Writing in Physical Review Letters, Friedrich Lenz at Queen Mary, University of London, UK, and colleagues present a statistical analysis of the velocity distribution of bumblebees. They draw from experiments that track real bumblebees visiting replenishing nectar sources under threat from “artificial spiders,” which can be simulated with a trapping mechanism that holds the bumblebee for two seconds. The team finds that in the absence of spiders, the bumblebees forage more systematically and go directly from flower to flower. When predators are present, however, the bumblebees turn around more often, highlighting a more careful approach to avoid spiders. The analysis indicates that for real foraging, factors such as bumblebee sensory perception, memory, and daylight cycles must also be taken into account in addition to the presence of predators, all of which may cause cause deviation from a Lévy flight pattern. – Daniel Ucko


More Features »


More Announcements »

Subject Areas

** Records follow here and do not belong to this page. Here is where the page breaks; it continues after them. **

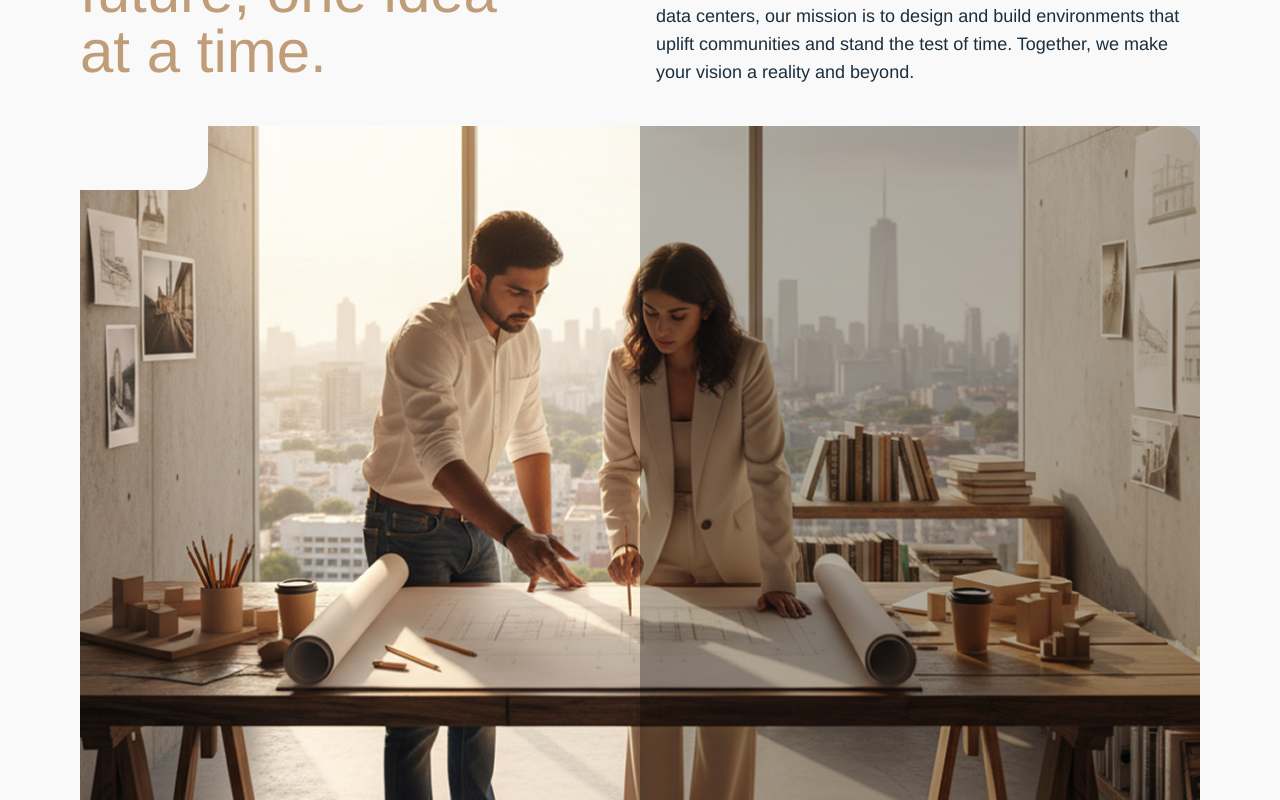
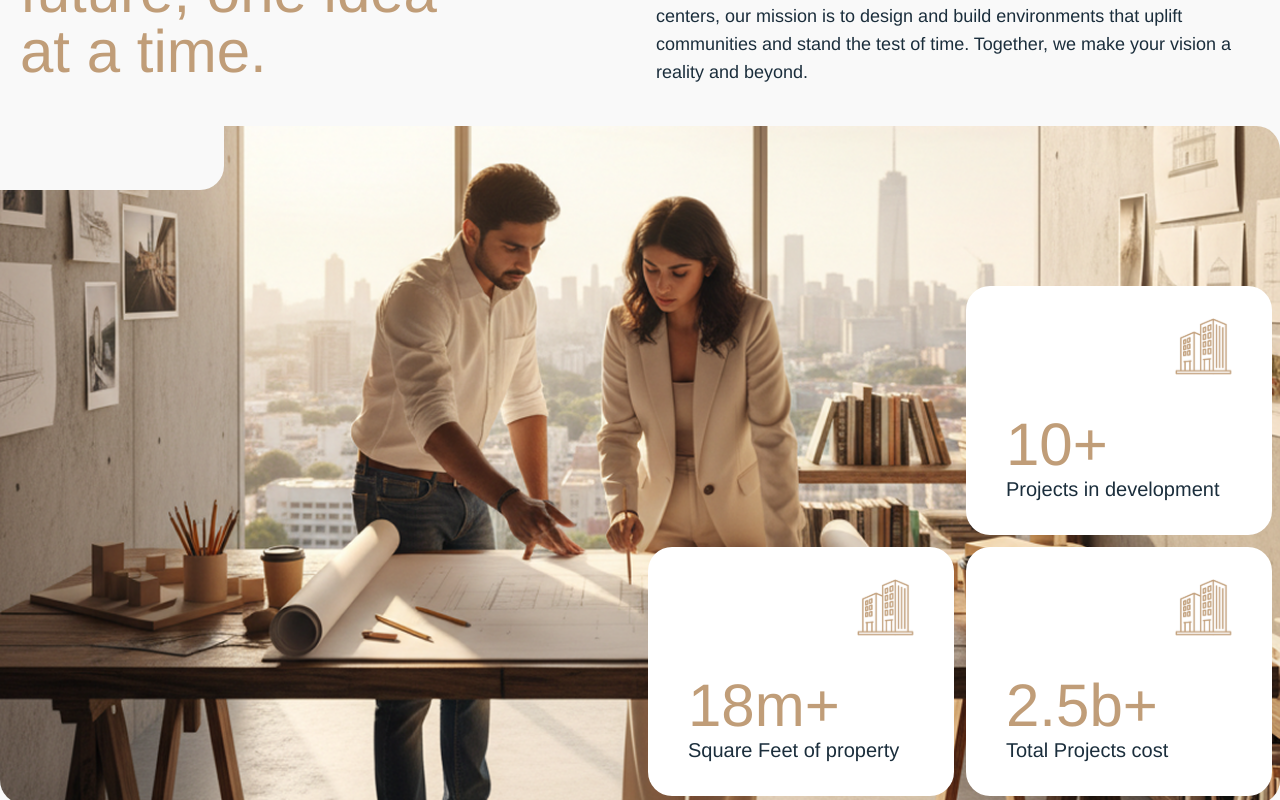
Before and after one commit to vernoxy2/Stride, a React (Vite) app: page /about in a window 1280 px wide. Shown: the part 940-1740 px from the top of the page. Built offline with nearby package versions, Linux system fonts and the light colour scheme; a web font is replaced by a local one.

Commit message:
Work on About Page

```diff
--- a/package.json
+++ b/package.json
@@ -13,8 +13,10 @@
     "framer-motion": "^12.23.24",
     "lucide-react": "^0.552.0",
     "react": "^19.1.1",
+    "react-countup": "^6.5.3",
     "react-dom": "^19.1.1",
     "react-icons": "^5.5.0",
+    "react-intersection-observer": "^10.0.0",
     "react-router-dom": "^7.9.5",
     "react-slick": "^0.31.0",
     "slick-carousel": "^1.8.1"
--- a/src/Pages/AboutUs/Sections/About.jsx
+++ b/src/Pages/AboutUs/Sections/About.jsx
@@ -1,23 +1,54 @@
 import React from "react";
 import TitleBox from "../../../Components/TitleBox";
 import AboutImg from "../../../assets/AboutPage/PNG/AboutUs.png";
-import { style } from "framer-motion/client";
+import icon1 from "../../../assets/AboutPage/SVG/Projects.svg";
+import CountUp from "react-countup";
+import { useInView } from "react-intersection-observer";
+
+const AboutCounter = [
+  {
+    img: icon1,
+    number: 10,
+    suffix: "+",
+    title: "Projects in development",
+  },
+  {
+    img: icon1,
+    number: 18,
+    suffix: "m+",
+    title: "Square Feet of property",
+  },
+  {
+    img: icon1,
+    number: 2.5,
+    suffix: "b+",
+    title: "Total Projects cost",
+  },
+];
 
 const About = () => {
+  // Track when the counter section enters view
+  const { ref, inView } = useInView({
+    triggerOnce: true, // run only once
+    threshold: 0.2, // 20% of the section visible
+  });
+
   return (
     <section className="bg-bg">
       {/* About */}
-      <section className="container">
+      <section className="container xl:px-0 2xl:px-24">
         {/* Title */}
-        <TitleBox title="About Us" className="border-[#D9D9D9]" />
+        <div className=" xl:px-5">
+          <TitleBox title="About Us" className="border-[#D9D9D9]" />
+        </div>
+
         {/* Text */}
-        <div className="grid grid-cols-1 lg:grid-cols-2 gap-8">
-          {/* grid-1 */}
+        <div className="xl:px-5 grid grid-cols-1 lg:grid-cols-2 gap-8">
           <h1 className="leading-">
             Creating the <br /> future, one idea <br /> at a time.
           </h1>
-          {/* grid-2 */}
-          <div className="flex flex-col gap-2 justify-between ">
+
+          <div className=" flex flex-col gap-2 justify-between ">
             <p>
               Fill out the form, and our team will contact you soon with more
               information.
@@ -30,28 +61,51 @@ const About = () => {
             </p>
           </div>
         </div>
-        {/* Image */}
+
+        {/* Image + Counter */}
         <div
           style={{ backgroundImage: `url(${AboutImg})` }}
-          className="h-[750px] w-full rounded-3xl relative bg-center bg-no-repeat bg-cover backdrop-blur-sm"
+          className=" w-full rounded-3xl relative bg-center bg-no-repeat bg-cover backdrop-blur-sm"
         >
-          <div className="absolute inset-0 rounded-3xl grid grid-cols-1 md:grid-cols-2">
-            {/* Grid item 1 */}
+          <div className=" rounded-3xl grid grid-cols-1 md:grid-cols-2  w-full">
             <div className="relative">
-              <div className="absolute top-0 left-0 bg-bg px-10 lg:px-16 py-5 lg:py-8 rounded-br-3xl">
-                {/* Content goes here */}
-              </div>
+              <div className="absolute top-0 left-0 bg-bg px-14 md:px-28 py-5 lg:py-8 rounded-br-3xl"></div>
             </div>
 
-            {/* Grid item 2 */}
-            <div className="bg-black/30"></div>
+            {/* Counter section */}
+            <div ref={ref} className="pt-40 grid grid-cols-1 md:grid-cols-2 gap-3 p-2 ">
+              <div></div>
 
-
+              {AboutCounter.map((item, index) => (
+                <div
+                  key={index}
+                  className="flex flex-col p-4 xl:py-8 xl:px-10 rounded-3xl justify-center gap-2 md:gap-10 bg-white"
+                >
+                  <div className="w-full flex justify-end">
+                    <img src={item.img} alt="" />
+                  </div>
+                  <div>
+                    <h1 className="text-6xl md:text-5xl xl:text-6xl">
+                      {inView ? (
+                        <CountUp
+                          start={0}
+                          end={item.number}
+                          duration={3}
+                          decimals={item.number % 1 !== 0 ? 1 : 0}
+                        />
+                      ) : (
+                        0
+                      )}
+                      {item.suffix}
+                    </h1>
+                    <p className="text-xs lg:text-xl">{item.title}</p>
+                  </div>
+                </div>
+              ))}
+            </div>
           </div>
         </div>
       </section>
-      {/* // Our Story */}
-      {/* <section></section> */}
     </section>
   );
 };
```
Also changed, not shown: src/assets/AboutPage/SVG/Projects.svg (added), 1 other file (tests, documents, lock files or other folders).
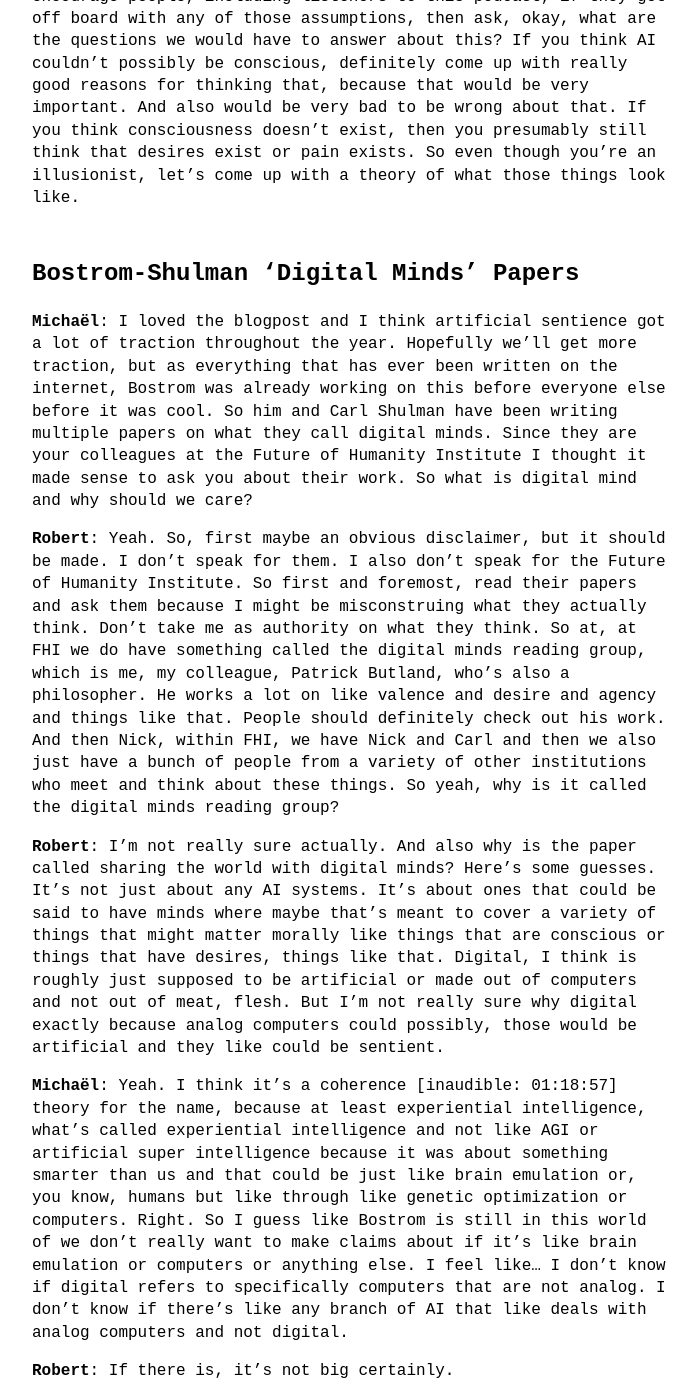
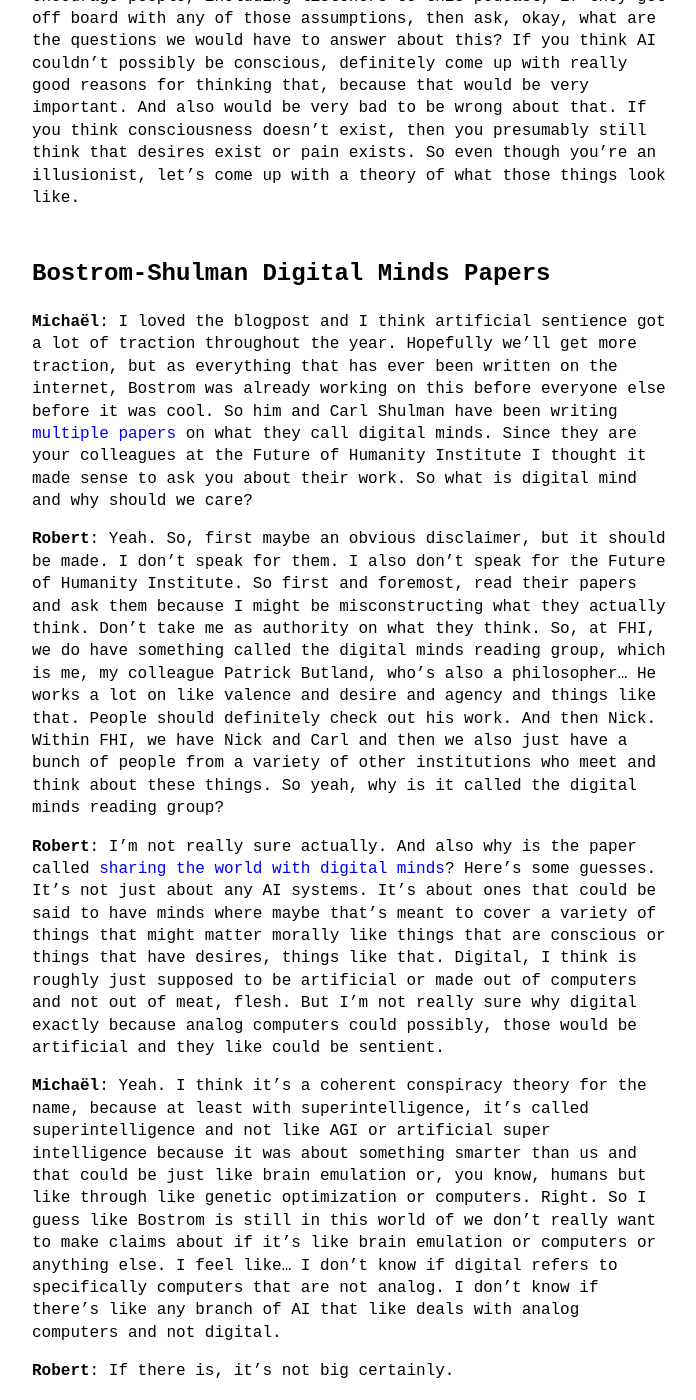
Before and after one commit to theinsideview/theinsideview.github.io, a Jekyll site: the page built from _posts/2022-08-25-roblong.md, in a window 1280 px wide and 1400 px high, scrolled down 32024 px. Shown: the whole window, without its empty margins (288-984 px from the left). Built offline with Jekyll 4.4.1, drawn with Linux system fonts in a browser that asks for light colours.

Commit message:
many changes, links, inaudibles

```diff
--- a/_posts/2022-08-25-roblong.md
+++ b/_posts/2022-08-25-roblong.md
@@ -599,19 +599,19 @@
 **Robert**:
 One reason I wrote that [post](https://experiencemachines.substack.com/i/52827774/the-big-question) is just to say okay, well here's what a version of the question is. And I'd also like to encourage people, including listeners to this podcast, if they get off board with any of those assumptions, then ask, okay, what are the questions we would have to answer about this? If you think AI couldn't possibly be conscious, definitely come up with really good reasons for thinking that, because that would be very important. And also would be very bad to be wrong about that. If you think consciousness doesn't exist, then you presumably still think that desires exist or pain exists. So even though you're an illusionist, let's come up with a theory of what those things look like.
 
-## Bostrom-Shulman 'Digital Minds' Papers
+## Bostrom-Shulman Digital Minds Papers
 
 **Michaël**:
-I loved the blogpost and I think artificial sentience got a lot of traction throughout the year. Hopefully we'll get more traction, but as everything that has ever been written on the internet, Bostrom was already working on this before everyone else before it was cool. So him and Carl Shulman have been writing multiple papers on what they call digital minds. Since they are your colleagues at the Future of Humanity Institute I thought it made sense to ask you about their work. So what is digital mind and why should we care?
+I loved the blogpost and I think artificial sentience got a lot of traction throughout the year. Hopefully we'll get more traction, but as everything that has ever been written on the internet, Bostrom was already working on this before everyone else before it was cool. So him and Carl Shulman have been writing [multiple](https://nickbostrom.com/papers/digital-minds.pdf) [papers](https://nickbostrom.com/propositions.pdf) on what they call digital minds. Since they are your colleagues at the Future of Humanity Institute I thought it made sense to ask you about their work. So what is digital mind and why should we care?
 
 **Robert**:
-Yeah. So, first maybe an obvious disclaimer, but it should be made. I don't speak for them. I also don't speak for the Future of Humanity Institute. So first and foremost, read their papers and ask them because I might be misconstruing what they actually think. Don't take me as authority on what they think. So at, at FHI we do have something called the digital minds reading group, which is me, my colleague, Patrick Butland, who's also a philosopher. He works a lot on like valence and desire and agency and things like that. People should definitely check out his work. And then Nick, within FHI, we have Nick and Carl and then we also just have a bunch of people from a variety of other institutions who meet and think about these things. So yeah, why is it called the digital minds reading group?
+Yeah. So, first maybe an obvious disclaimer, but it should be made. I don't speak for them. I also don't speak for the Future of Humanity Institute. So first and foremost, read their papers and ask them because I might be misconstructing what they actually think. Don't take me as authority on what they think. So, at FHI, we do have something called the digital minds reading group, which is me, my colleague Patrick Butland, who's also a philosopher... He works a lot on like valence and desire and agency and things like that. People should definitely check out his work. And then Nick. Within FHI, we have Nick and Carl and then we also just have a bunch of people from a variety of other institutions who meet and think about these things. So yeah, why is it called the digital minds reading group?
 
 **Robert**:
-I'm not really sure actually. And also why is the paper called sharing the world with digital minds? Here's some guesses. It's not just about any AI systems. It's about ones that could be said to have minds where maybe that's meant to cover a variety of things that might matter morally like things that are conscious or things that have desires, things like that. Digital, I think is roughly just supposed to be artificial or made out of computers and not out of meat, flesh. But I'm not really sure why digital exactly because analog computers could possibly, those would be artificial and they like could be sentient.
+I'm not really sure actually. And also why is the paper called [sharing the world with digital minds](https://nickbostrom.com/papers/digital-minds.pdf)? Here's some guesses. It's not just about any AI systems. It's about ones that could be said to have minds where maybe that's meant to cover a variety of things that might matter morally like things that are conscious or things that have desires, things like that. Digital, I think is roughly just supposed to be artificial or made out of computers and not out of meat, flesh. But I'm not really sure why digital exactly because analog computers could possibly, those would be artificial and they like could be sentient.
 
 **Michaël**:
-Yeah. I think it's a coherence [inaudible: 01:18:57] theory for the name, because at least experiential intelligence, what's called experiential intelligence and not like AGI or artificial super intelligence because it was about something smarter than us and that could be just like brain emulation or, you know, humans but like through like genetic optimization or computers. Right. So I guess like Bostrom is still in this world of we don't really want to make claims about if it's like brain emulation or computers or anything else. I feel like... I don't know if digital refers to specifically computers that are not analog. I don't know if there's like any branch of AI that like deals with analog computers and not digital.
+Yeah. I think it's a coherent conspiracy theory for the name, because at least with superintelligence, it's called superintelligence and not like AGI or artificial super intelligence because it was about something smarter than us and that could be just like brain emulation or, you know, humans but like through like genetic optimization or computers. Right. So I guess like Bostrom is still in this world of we don't really want to make claims about if it's like brain emulation or computers or anything else. I feel like... I don't know if digital refers to specifically computers that are not analog. I don't know if there's like any branch of AI that like deals with analog computers and not digital.
 
 **Robert**:
 If there is, it's not big certainly.
```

Nonlinear DynamicsBiological PhysicsStatistical Physics

Previous Synopsis

Quantum Physics

Quantum Pistons

Read More »

Next Synopsis


Electron Bounce

Read More »

Related Articles

Focus: Finding the Ideal Noise-Reducing Network
Statistical Physics

Focus: Finding the Ideal Noise-Reducing Network

The structure of a network, such as an electricity grid, can be optimized to reduce the effects of fluctuations in the network’s inputs. Read More »

Synopsis: Pinning down the Chemistry of Photosynthetic Water Splitting  
Biological Physics

Synopsis: Pinning down the Chemistry of Photosynthetic Water Splitting  

A time-resolved x-ray study indicates that certain chemical changes of oxygen atoms during photosynthesis occur in a different order than current models predict. Read More »

Synopsis: Second Law in an Optical Cavity and a BEC
Atomic and Molecular Physics

Synopsis: Second Law in an Optical Cavity and a BEC

Physicists observe entropy production in two intermediate-scale quantum systems, indicating that the systems have undergone an irreversible process.   Read More »

More Articles